What is Microbial Life?
"Microbe" is a general term that encompasses almost any microscopic organism, including bacteria and archaea, which lack a cell nucleus or other membrane-bound cellular structures, and protists (mostly unicellular organisms that lack specialized tissues, and hence, are neither plant nor animal nor fungus). They can be found throughout the ocean, from rocks and sediments beneath the seafloor, across the vast stretches of open water, to intertidal and surf zones.
The diversity and number of microbes in the ocean far exceed that of macroscopic life, and many employ unique life strategies not seen anywhere else on Earth. Without them, life on Earth almost certainly would not be possible.
Some microbes are photosynthetic, deriving their energy from the sun. Below the photic zone (the uppermost, sunlit portion of the ocean), and especially at deep-ocean sites and around hydrothermal vents and seeps, microbes are chemosynthetic, meaning they derive energy from chemical reactions to drive their metabolic processes. Some microbes prey on others, some obtain carbon from inorganic sources, and some are scavengers that feed on dead organisms, fecal pellets, or other waste organic matter. Some can even consume hydrocarbons, aiding in the cleanup of oil from spills such as Deepwater Horizon. A few, such as diatoms and foraminifera, make hard, calcite “shells” that last for thousands of years in seafloor sediments and provide clues to past climate and ocean conditions.
Why is it important?

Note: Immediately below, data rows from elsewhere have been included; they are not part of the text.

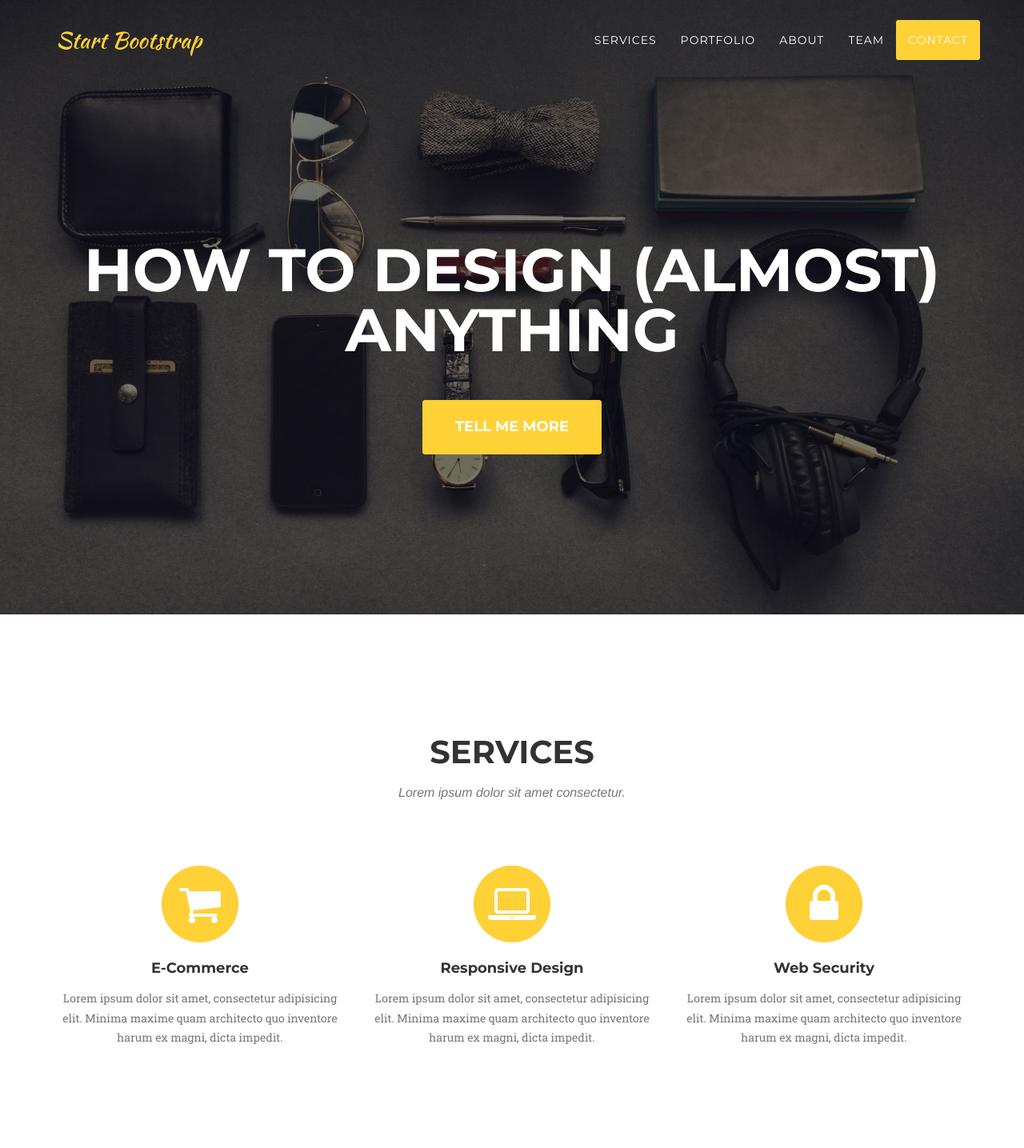
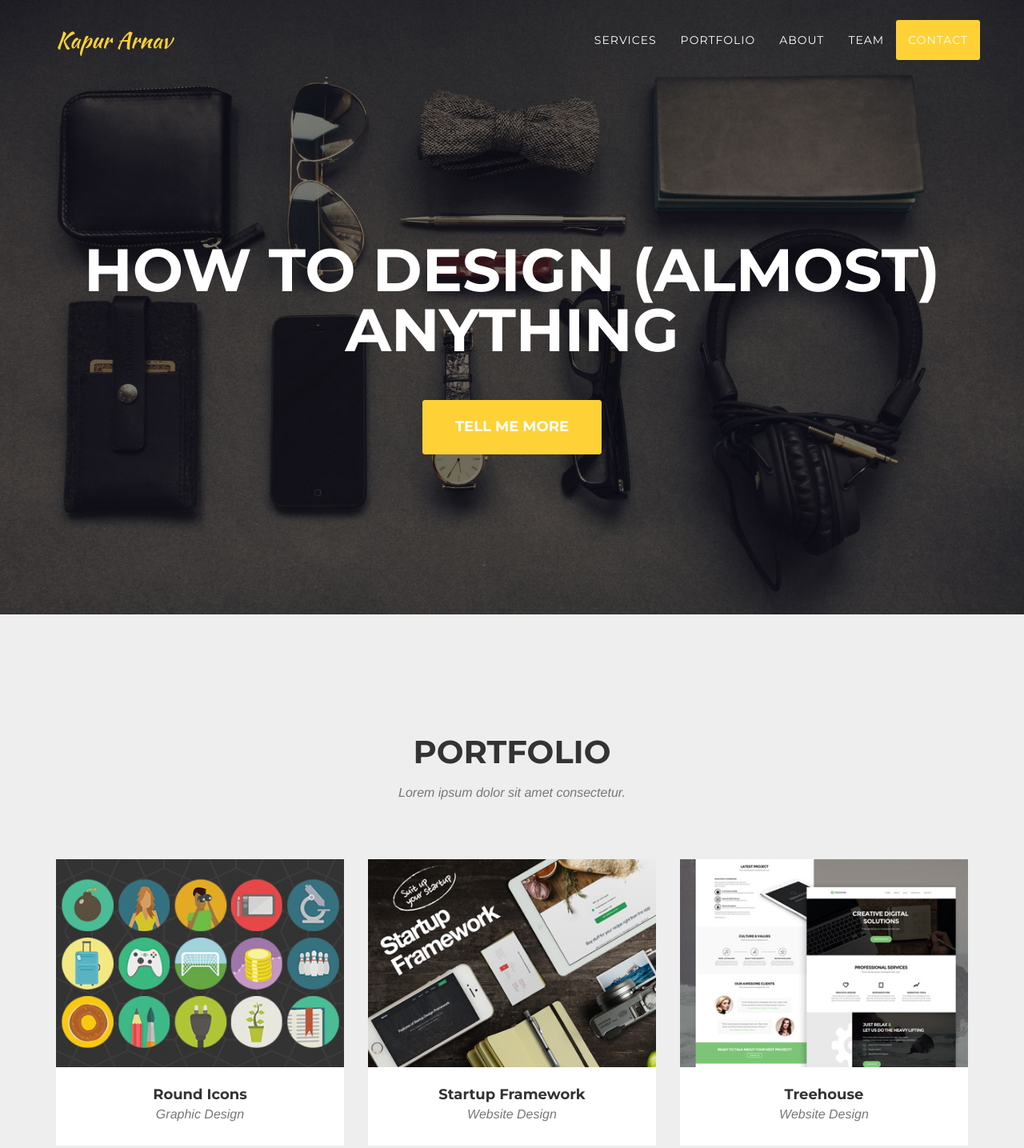
Before and after one commit to profrichto/profrichto.github.io, a website: page index.html in a window 1280 px wide. Shown: the top 1435 px of the page at 80% size. Drawn offline with nearby package versions, Linux system fonts and the light colour scheme; a web font is replaced by a local one.

Commit message:
4 Commit

```diff
--- a/index.html
+++ b/index.html
@@ -43,7 +43,7 @@
                 <button type="button" class="navbar-toggle" data-toggle="collapse" data-target="#bs-example-navbar-collapse-1">
                     <span class="sr-only">Toggle navigation</span> Menu <i class="fa fa-bars"></i>
                 </button>
-                <a class="navbar-brand page-scroll" href="#page-top">Start Bootstrap</a>
+                <a class="navbar-brand page-scroll" href="#page-top">Kapur Arnav</a>
             </div>
 
             <!-- Collect the nav links, forms, and other content for toggling -->
@@ -86,7 +86,7 @@
     </header>
 
     <!-- Services Section -->
-    <section id="services">
+    <!-- <section id="services">
         <div class="container">
             <div class="row">
                 <div class="col-lg-12 text-center">
@@ -121,7 +121,7 @@
                 </div>
             </div>
         </div>
-    </section>
+    </section> -->
 
     <!-- Portfolio Grid Section -->
     <section id="portfolio" class="bg-light-gray">
```
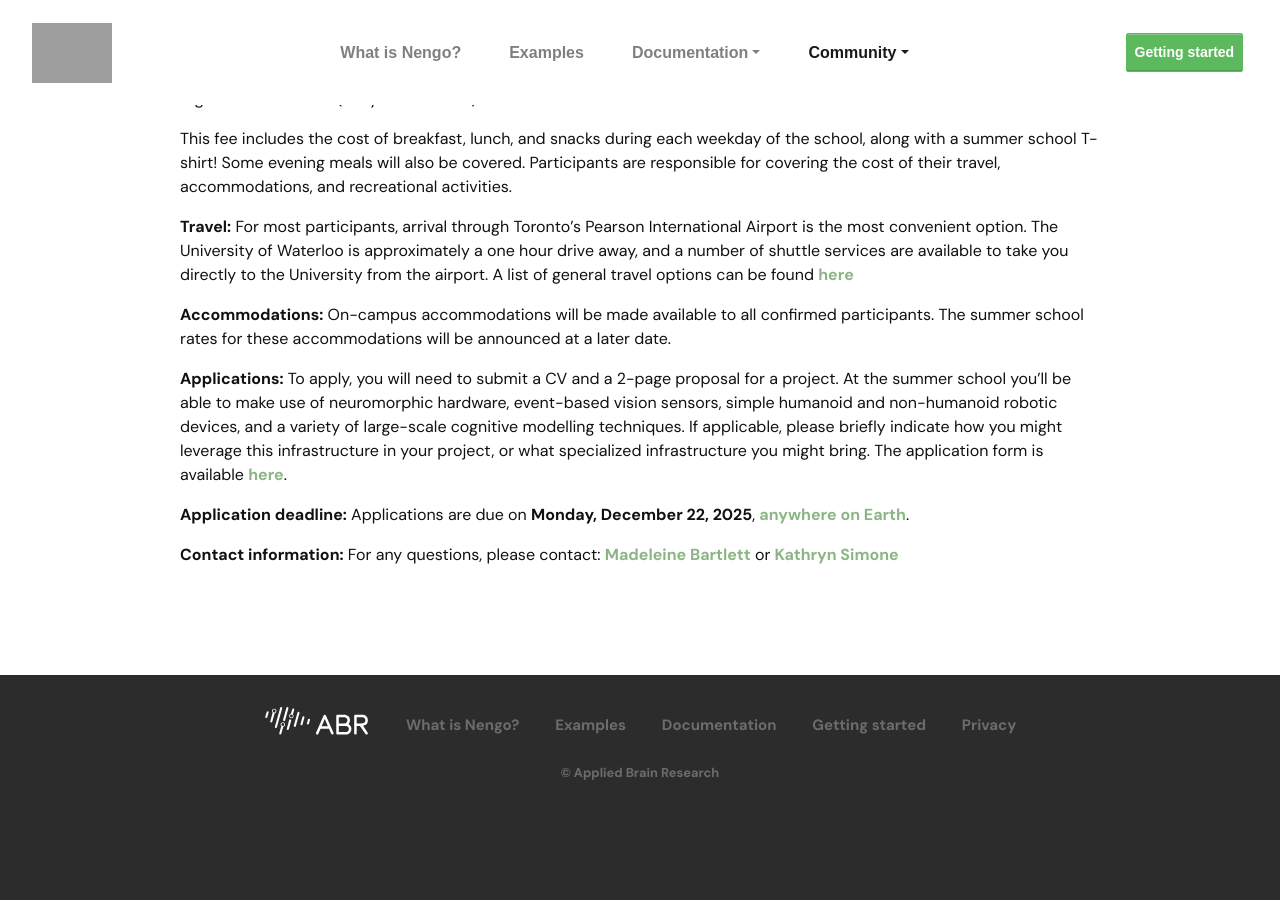
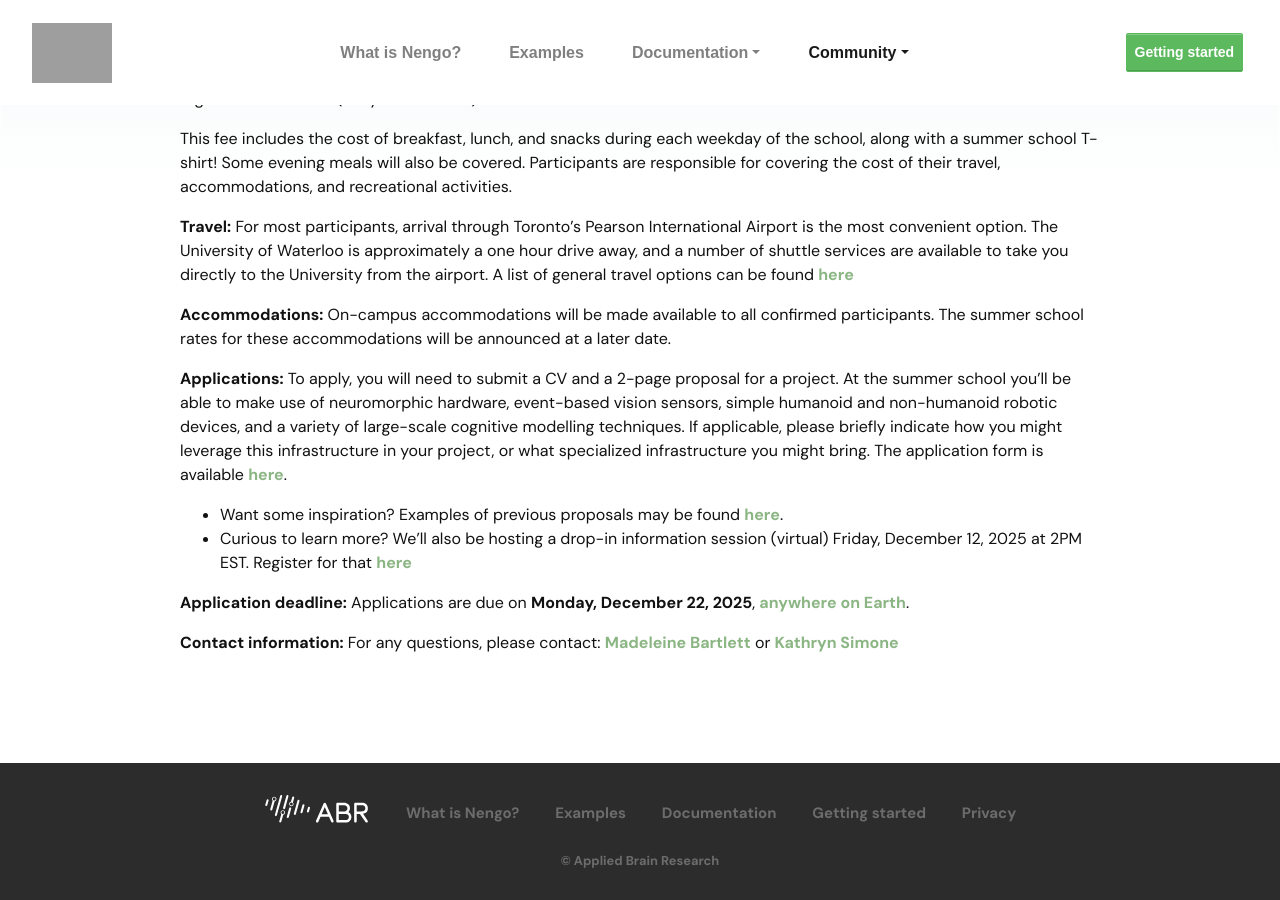
Before and after one commit to nengo/nengo.github.io, a Jekyll site: the page built from summer-school.md, in a window 1280 px wide and 900 px high, scrolled down 2158 px. Built offline with Jekyll 4.4.1, drawn with Linux system fonts in a browser that asks for light colours; nearby versions of some CDN libraries; some web fonts are replaced; comment, search, counter and statistics services are not loaded; before the commit the page ends 2970 px from its top, so only the background shows below that.

Commit message:
Add links to summer-school.md (#166)
Q&A session registration, as well as past project statement examples

```diff
--- a/summer-school.md
+++ b/summer-school.md
@@ -129,6 +129,9 @@ applicable, please briefly indicate how you might leverage this infrastructure
 in your project, or what specialized infrastructure you might bring. The application form is available
 [here](https://forms.gle/4jZjqRD8Zf44h3UC7).
 
+- Want some inspiration? Examples of previous proposals may be found [here](https://drive.google.com/drive/folders/1YdT9mbNWat6IgnLNhuCwj5e8XLFdtP0s?usp=drive_link).
+- Curious to learn more? We'll also be hosting a drop-in information session (virtual) Friday, December 12, 2025 at 2PM EST. Register for that [here](https://uwaterloo.zoom.us/meeting/register/hsju86TQQJ6oZLS0_HqJvg)
+
 **Application deadline:** Applications are due on **Monday, December 22, 2025**, [anywhere on Earth](https://time.is/Anywhere_on_Earth).
 
 **Contact information:** For any questions, please contact:
```
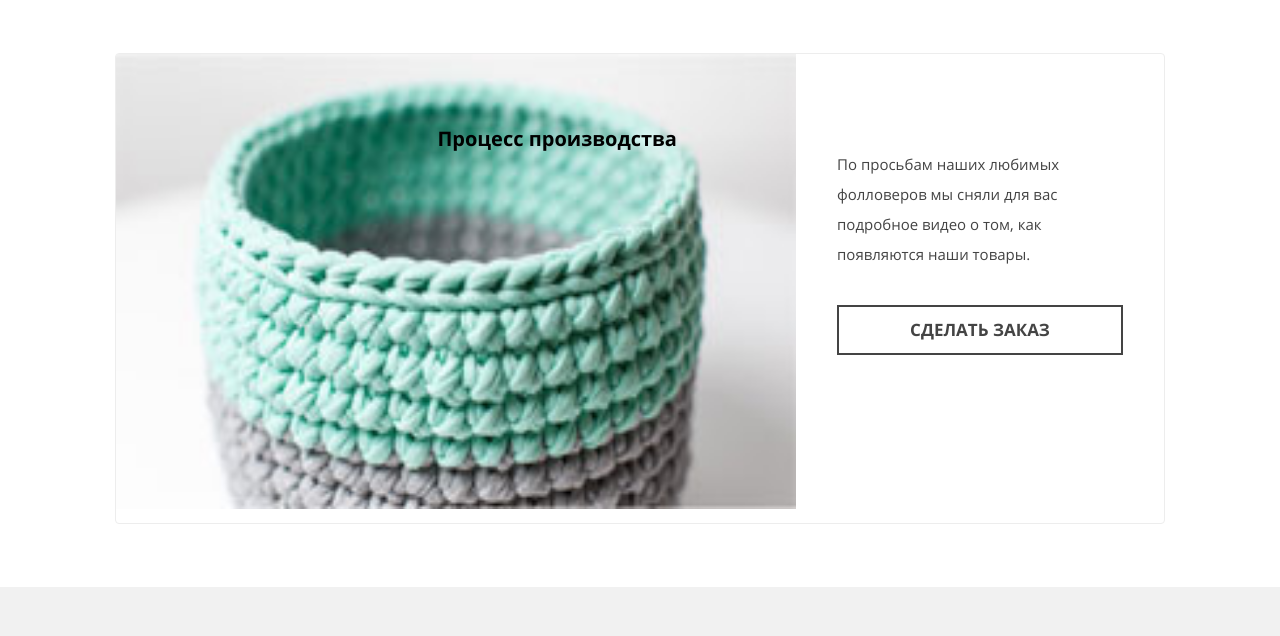
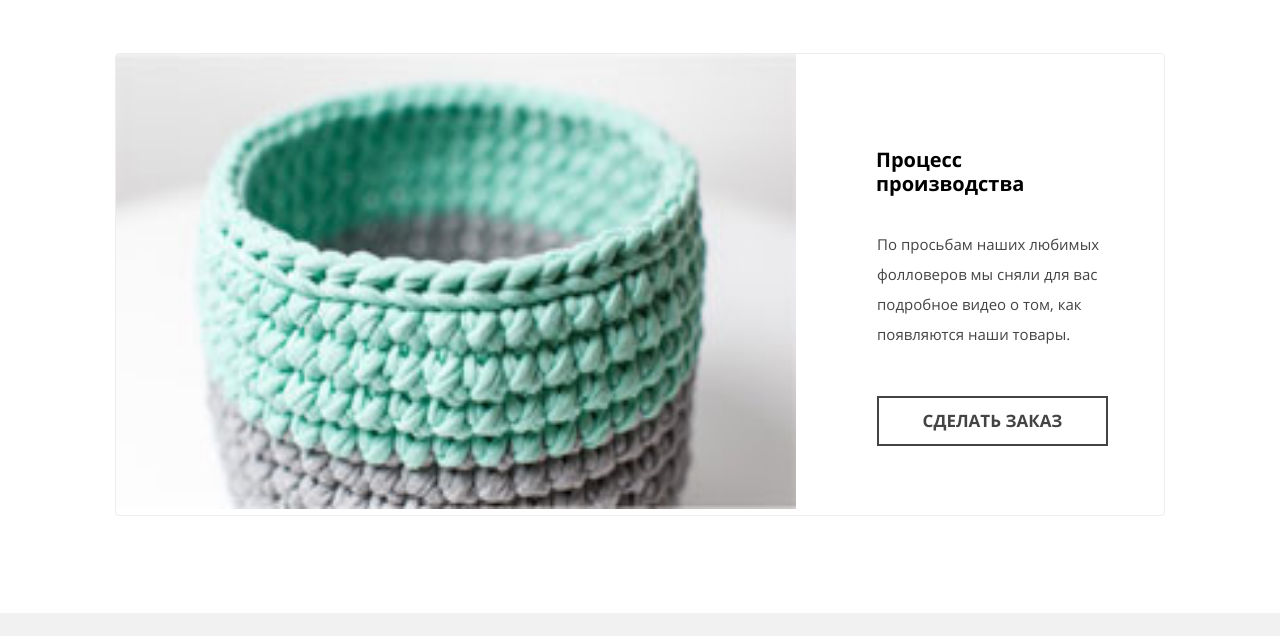
Before and after one commit to Boortcore/3341-mishka, a website: page catalog.html in a window 1280 px wide. Shown: the part 1217-1853 px from the top of the page. Drawn offline with nearby package versions, Linux system fonts and the light colour scheme; files that its build step writes are made by us from their sources; files whose address does not match are found by name.

Commit message:
Завершил сетку для catalog.html

```diff
--- a/sass/blocks/production.scss
+++ b/sass/blocks/production.scss
@@ -9,12 +9,13 @@
   }
   @include respond-to(desktop) {
     flex-direction: row;
+    margin-bottom: 97px;
   }
   &__title {
     font-family: $main-font-bold;
     font-size: 17px;
     width: 70%;
-    padding-left: 35%;
+    margin-left: 35%;
     padding-top: 10px;
     padding-bottom: 3px;
     @include respond-to(tablet) {
@@ -25,8 +26,9 @@
     @include respond-to(desktop) {
       font-size: 20px;
       position: absolute;
-      top: 50px;
-      right: 100px;
+      top: 71px;
+      right: 195px;
+      width: 200px;
     }
   }
   &__video {
@@ -43,6 +45,9 @@
     @include respond-to(tablet) {
       order: -1;
     }
+    @include respond-to(desktop) {
+      margin-bottom: 0;
+    }
   }
   &__production-wrapper {
     padding-right: 34px;
@@ -51,6 +56,9 @@
       padding-left: 41px;
       padding-right: 41px;
       padding-bottom: 10px;
+    }
+    @include respond-to(desktop) {
+      padding-bottom: 0;
     }
   }
   &__description {
@@ -62,13 +70,19 @@
       line-height: 30px;
     }
     @include respond-to(desktop) {
-      padding-top: 80px;
+      padding-top: 160px;
+      padding-left: 40px;
+      padding-right: 15px;
+
     }
     p {
       margin-bottom: 27px;
       @include respond-to(tablet) {
         margin-bottom: 36px;
       }
+      @include respond-to(desktop) {
+        margin-bottom: 47px;
+      }
     }
   }
 }
```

Ocean microbes play an important role in Earth's biogeochemical cycles, particularly the carbon, nitrogen, phosphorus, iron, and sulfur cycles. They also form the very base of the marine food chain, recycle nutrients and organic matter, and produce vitamins and cofactors needed by higher organisms to grow and survive. Many have evolved over millions of years to form symbiotic relationships with animals that allow the host animals to live in harsh or otherwise toxic environments, such as the hot, sulfur-rich waters around hydrothermal vents.
Some microbes are pathogens (toxic to humans and marine life) and result in billions of dollars lost or spent each year; others have resulted in billions of dollars and millions of lives saved through the development and production of pharmaceuticals or other commercial products.